## YOUR TASK
Reproduce the records below exactly, leaving out any pictures.

## GIVEN RECORDS
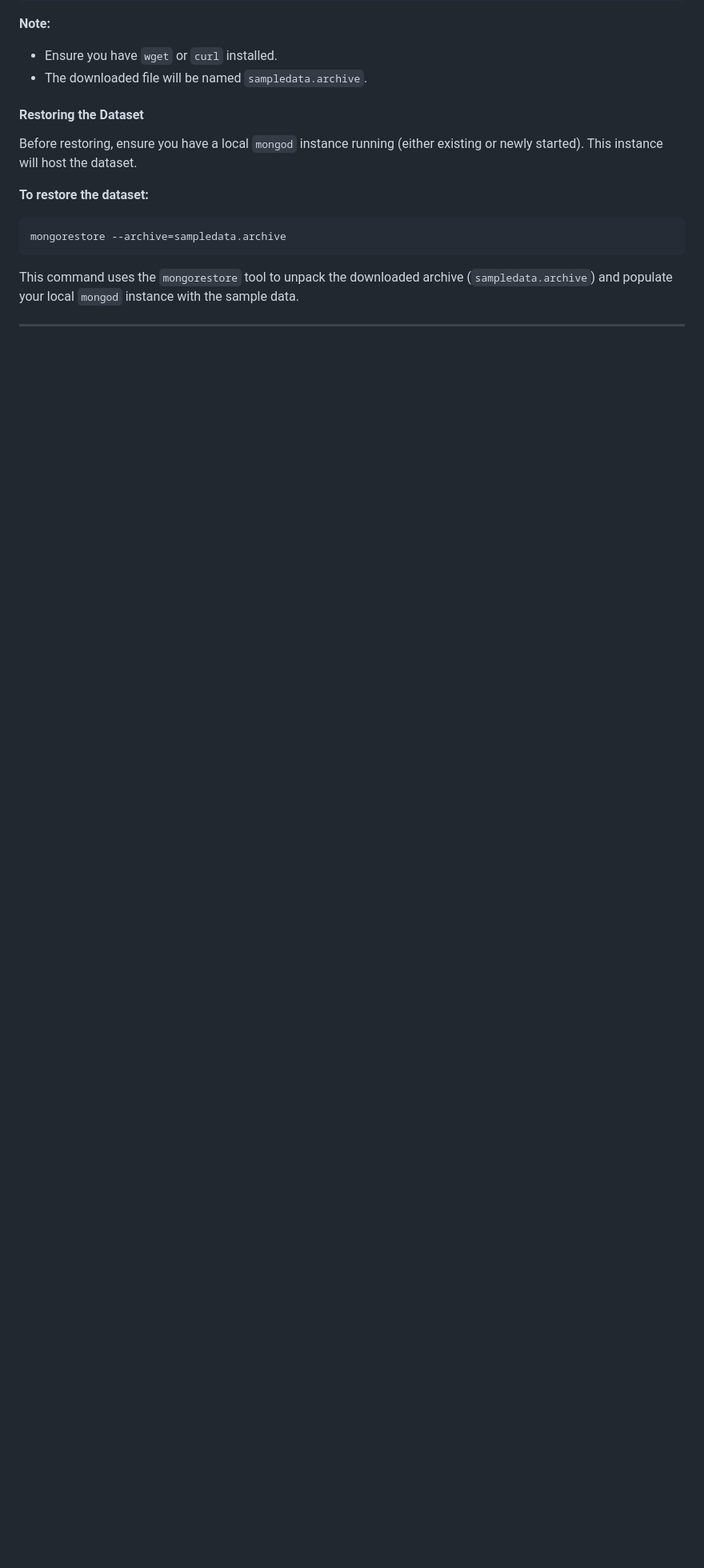
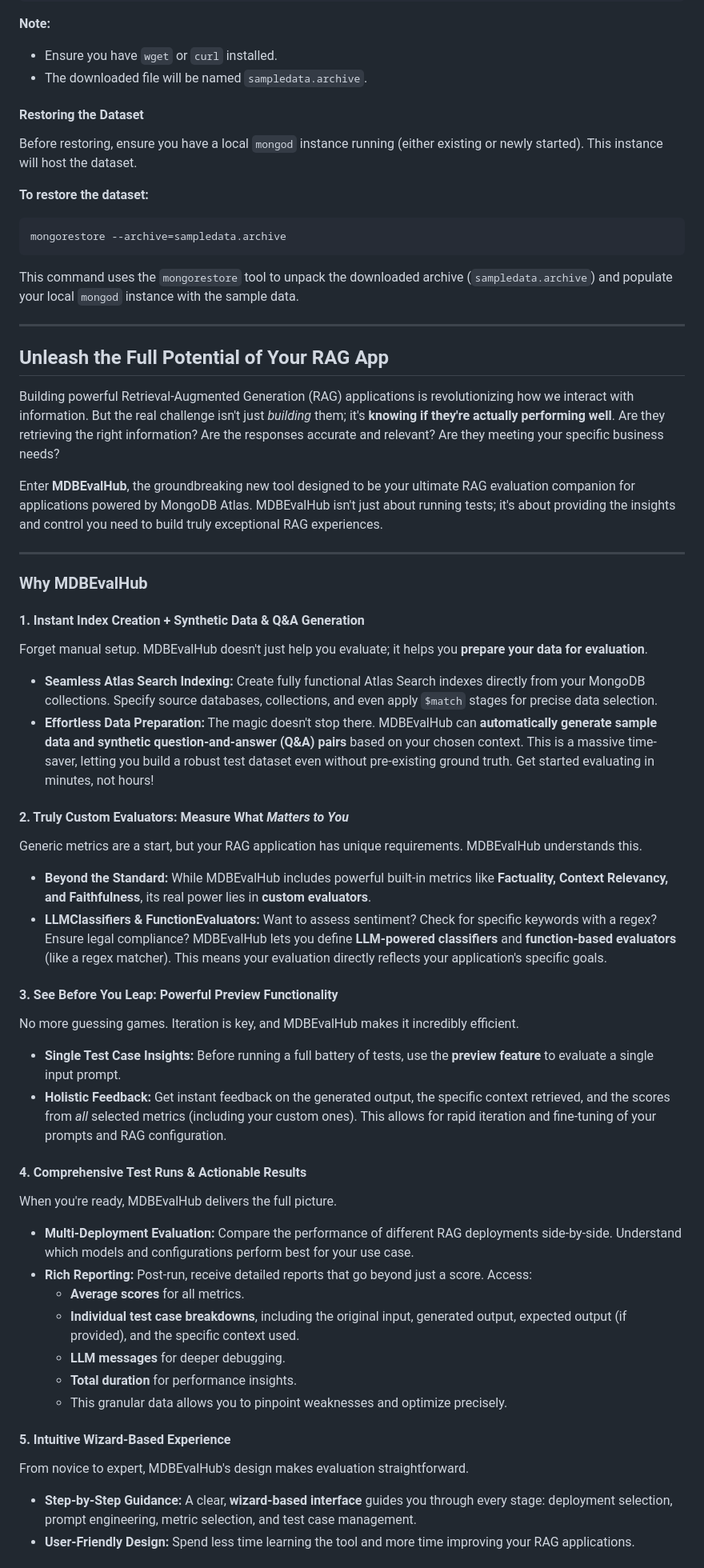
Before and after one commit to ranfysvalle02/autoeval-to-mongodb, a Markdown page: README.md, the part around one of its changes. Shown at 80% size. Drawn GitHub-style; blank space fills up the shorter version.

```diff
--- a/README.md
+++ b/README.md
@@ -90,3 +90,49 @@ mongorestore --archive=sampledata.archive
 This command uses the `mongorestore` tool to unpack the downloaded archive (`sampledata.archive`) and populate your local `mongod` instance with the sample data.
 
 ----
+
+## Unleash the Full Potential of Your RAG App
+
+Building powerful Retrieval-Augmented Generation (RAG) applications is revolutionizing how we interact with information. But the real challenge isn't just *building* them; it's **knowing if they're actually performing well**. Are they retrieving the right information? Are the responses accurate and relevant? Are they meeting your specific business needs?
+
+Enter **MDBEvalHub**, the groundbreaking new tool designed to be your ultimate RAG evaluation companion for applications powered by MongoDB Atlas. MDBEvalHub isn't just about running tests; it's about providing the insights and control you need to build truly exceptional RAG experiences.
+
+---
+
+### Why MDBEvalHub
+
+#### 1. Instant Index Creation + Synthetic Data & Q&A Generation
+
+Forget manual setup. MDBEvalHub doesn't just help you evaluate; it helps you **prepare your data for evaluation**.
+* **Seamless Atlas Search Indexing:** Create fully functional Atlas Search indexes directly from your MongoDB collections. Specify source databases, collections, and even apply `$match` stages for precise data selection.
+* **Effortless Data Preparation:** The magic doesn't stop there. MDBEvalHub can **automatically generate sample data and synthetic question-and-answer (Q&A) pairs** based on your chosen context. This is a massive time-saver, letting you build a robust test dataset even without pre-existing ground truth. Get started evaluating in minutes, not hours!
+
+#### 2. Truly Custom Evaluators: Measure What *Matters to You*
+
+Generic metrics are a start, but your RAG application has unique requirements. MDBEvalHub understands this.
+* **Beyond the Standard:** While MDBEvalHub includes powerful built-in metrics like **Factuality, Context Relevancy, and Faithfulness**, its real power lies in **custom evaluators**.
+* **LLMClassifiers & FunctionEvaluators:** Want to assess sentiment? Check for specific keywords with a regex? Ensure legal compliance? MDBEvalHub lets you define **LLM-powered classifiers** and **function-based evaluators** (like a regex matcher). This means your evaluation directly reflects your application's specific goals.
+
+#### 3. See Before You Leap: Powerful Preview Functionality
+
+No more guessing games. Iteration is key, and MDBEvalHub makes it incredibly efficient.
+* **Single Test Case Insights:** Before running a full battery of tests, use the **preview feature** to evaluate a single input prompt.
+* **Holistic Feedback:** Get instant feedback on the generated output, the specific context retrieved, and the scores from *all* selected metrics (including your custom ones). This allows for rapid iteration and fine-tuning of your prompts and RAG configuration.
+
+#### 4. Comprehensive Test Runs & Actionable Results
+
+When you're ready, MDBEvalHub delivers the full picture.
+* **Multi-Deployment Evaluation:** Compare the performance of different RAG deployments side-by-side. Understand which models and configurations perform best for your use case.
+* **Rich Reporting:** Post-run, receive detailed reports that go beyond just a score. Access:
+    * **Average scores** for all metrics.
+    * **Individual test case breakdowns**, including the original input, generated output, expected output (if provided), and the specific context used.
+    * **LLM messages** for deeper debugging.
+    * **Total duration** for performance insights.
+    * This granular data allows you to pinpoint weaknesses and optimize precisely.
+
+#### 5. Intuitive Wizard-Based Experience
+
+From novice to expert, MDBEvalHub's design makes evaluation straightforward.
+* **Step-by-Step Guidance:** A clear, **wizard-based interface** guides you through every stage: deployment selection, prompt engineering, metric selection, and test case management.
+* **User-Friendly Design:** Spend less time learning the tool and more time improving your RAG applications.
+
```
Also changed, not shown: other parts of README.md (+14 -0 lines).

## WRITTEN SOLUTION
Before and after one commit to ranfysvalle02/autoeval-to-mongodb, a Markdown page: README.md, the part around one of its changes. Shown at 80% size. Drawn GitHub-style; blank space fills up the shorter version.

```diff
--- a/README.md
+++ b/README.md
@@ -90,3 +90,49 @@ mongorestore --archive=sampledata.archive
 This command uses the `mongorestore` tool to unpack the downloaded archive (`sampledata.archive`) and populate your local `mongod` instance with the sample data.
 
 ----
+
+## Unleash the Full Potential of Your RAG App
+
+Building powerful Retrieval-Augmented Generation (RAG) applications is revolutionizing how we interact with information. But the real challenge isn't just *building* them; it's **knowing if they're actually performing well**. Are they retrieving the right information? Are the responses accurate and relevant? Are they meeting your specific business needs?
+
+Enter **MDBEvalHub**, the groundbreaking new tool designed to be your ultimate RAG evaluation companion for applications powered by MongoDB Atlas. MDBEvalHub isn't just about running tests; it's about providing the insights and control you need to build truly exceptional RAG experiences.
+
+---
+
+### Why MDBEvalHub
+
+#### 1. Instant Index Creation + Synthetic Data & Q&A Generation
+
+Forget manual setup. MDBEvalHub doesn't just help you evaluate; it helps you **prepare your data for evaluation**.
+* **Seamless Atlas Search Indexing:** Create fully functional Atlas Search indexes directly from your MongoDB collections. Specify source databases, collections, and even apply `$match` stages for precise data selection.
+* **Effortless Data Preparation:** The magic doesn't stop there. MDBEvalHub can **automatically generate sample data and synthetic question-and-answer (Q&A) pairs** based on your chosen context. This is a massive time-saver, letting you build a robust test dataset even without pre-existing ground truth. Get started evaluating in minutes, not hours!
+
+#### 2. Truly Custom Evaluators: Measure What *Matters to You*
+
+Generic metrics are a start, but your RAG application has unique requirements. MDBEvalHub understands this.
+* **Beyond the Standard:** While MDBEvalHub includes powerful built-in metrics like **Factuality, Context Relevancy, and Faithfulness**, its real power lies in **custom evaluators**.
+* **LLMClassifiers & FunctionEvaluators:** Want to assess sentiment? Check for specific keywords with a regex? Ensure legal compliance? MDBEvalHub lets you define **LLM-powered classifiers** and **function-based evaluators** (like a regex matcher). This means your evaluation directly reflects your application's specific goals.
+
+#### 3. See Before You Leap: Powerful Preview Functionality
+
+No more guessing games. Iteration is key, and MDBEvalHub makes it incredibly efficient.
+* **Single Test Case Insights:** Before running a full battery of tests, use the **preview feature** to evaluate a single input prompt.
+* **Holistic Feedback:** Get instant feedback on the generated output, the specific context retrieved, and the scores from *all* selected metrics (including your custom ones). This allows for rapid iteration and fine-tuning of your prompts and RAG configuration.
+
+#### 4. Comprehensive Test Runs & Actionable Results
+
+When you're ready, MDBEvalHub delivers the full picture.
+* **Multi-Deployment Evaluation:** Compare the performance of different RAG deployments side-by-side. Understand which models and configurations perform best for your use case.
+* **Rich Reporting:** Post-run, receive detailed reports that go beyond just a score. Access:
+    * **Average scores** for all metrics.
+    * **Individual test case breakdowns**, including the original input, generated output, expected output (if provided), and the specific context used.
+    * **LLM messages** for deeper debugging.
+    * **Total duration** for performance insights.
+    * This granular data allows you to pinpoint weaknesses and optimize precisely.
+
+#### 5. Intuitive Wizard-Based Experience
+
+From novice to expert, MDBEvalHub's design makes evaluation straightforward.
+* **Step-by-Step Guidance:** A clear, **wizard-based interface** guides you through every stage: deployment selection, prompt engineering, metric selection, and test case management.
+* **User-Friendly Design:** Spend less time learning the tool and more time improving your RAG applications.
+
```
Also changed, not shown: other parts of README.md (+14 -0 lines).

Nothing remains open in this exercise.